However, like most upper extremity anomalies, not all patients with a congenital radial head dislocation present alike. Consider first that most of these dislocate so that the radial head moves in the posterior and lateral (outside) direction. A smaller number dislocate in the anterior direction. And anterior dislocations are most likely to block elbow flexion. These dislocations may be accompanied but limited forearm rotation (i.e., palm up and palm down) and, less commonly, pain. But, each child presents differently.
In the recent Oberg Manske Tonkin classification scheme for upper extremity anomalies, congenital radial head dislocation is categorized as a malformation (i.e., problem with limb formation while the baby is in the womb) involving the entire limb but in the radial- ulnar (inside, outside) direction (technically a I.A.2.v). And while our future understanding of these anomalies will undoubtably grow, I believe this grouping is the right place for this condition. I believe the following child shows why.

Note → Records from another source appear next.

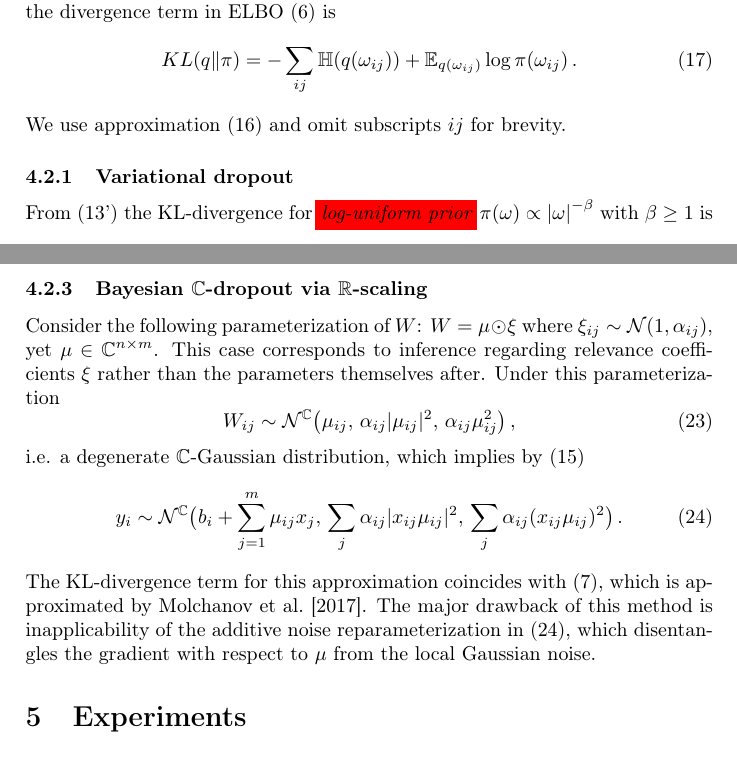
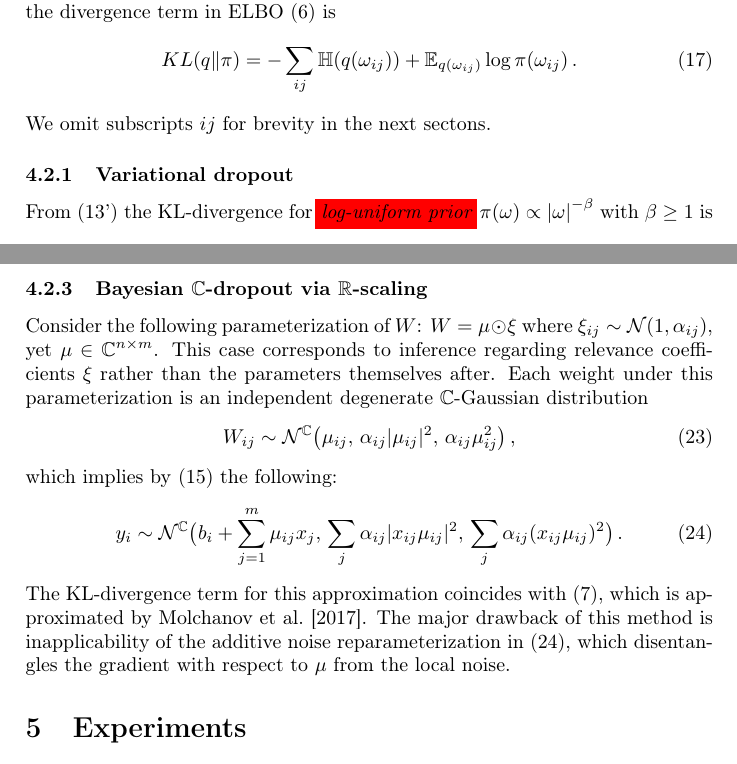
Before and after one commit to ivannz/complex_paper, a LaTeX paper (paper/paper.tex): two parts of pages 8 and 9 of 25, joined at a grey line, cut so that both start at the same text. Compiled offline with pdfLaTeX.

Commit message:
scattered edits

```diff
--- a/paper/paper.tex
+++ b/paper/paper.tex
@@ -750,7 +749,7 @@ the divergence term in ELBO \eqref{eq:elbo} is
         + \mathbb{E}_{q(\omega_{ij})} \log{\pi(\omega_{ij})}
     \,.
 \end{equation}
-We use approximation \eqref{eq:c-gauss-vi} and omit subscripts ${ij}$ for brevity.
+We omit subscripts ${ij}$ for brevity in the next sectons.
 
 \subsubsection{Variational dropout} % (fold)
 \label{ssub:variational_dropout}
@@ -941,8 +940,8 @@ Consider the following parameterization of $W$: $
 $ where $
   \xi_{ij} \sim \mathcal{N}(1, \alpha_{ij})
 $, yet $\mu \in \cplx^{n \times m}$. This case corresponds to inference regarding
-relevance coefficients $\xi$ rather than the parameters themselves after. Under this
-parameterization
+relevance coefficients $\xi$ rather than the parameters themselves after. Each weight
+under this parameterization is an independent degenerate $\cplx$-Gaussian distribution
 \begin{equation}  \label{eq:real-scal-gauss-vi}
   W_{ij}
     \sim \mathcal{N}^{\cplx} \bigl(
@@ -952,7 +951,7 @@ parameterization
     \bigr)
   \,,
 \end{equation}
-i.e. a degenerate $\cplx$-Gaussian distribution, which implies by \eqref{eq:cplx-gauss-trick}
+which implies by \eqref{eq:cplx-gauss-trick} the following:
 \begin{equation}  \label{eq:real-scal-gauss-trick}
   y_i
     \sim \mathcal{N}^{\cplx}\bigl(
@@ -966,7 +965,7 @@ i.e. a degenerate $\cplx$-Gaussian distribution, which implies by \eqref{eq:cplx
 The KL-divergence term for this approximation coincides with \eqref{eq:improper-kl-div-real},
 which is approximated by \citet{molchanov_variational_2017}. The major drawback of this method
 is inapplicability of the additive noise reparameterization in \eqref{eq:real-scal-gauss-trick},
-which disentangles the gradient with respect to $\mu$ from the local Gaussian noise.
+which disentangles the gradient with respect to $\mu$ from the local noise.
 
 % subsubsection real_scaling_dropout (end)
 
```
Also changed, not shown: paper/paper.tex (11 more changed lines).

|Congenital radial head dislocation with a lack of elbow straightening.|
|Congenital radial head dislocation with good but not perfect elbow bending.|
|Congenital radial head dislocation with a very limited ability to supinate (turn palms up).|
|Congenital radial head dislocation with near perfect pronation (turning palm down).|
|Congenital radial head dislocation x-rays. Both the right and left side look the same. Notice that the radial head is dislocated in the anterior direction.|
Charles A. Goldfarb, MD
My Bio at Washington University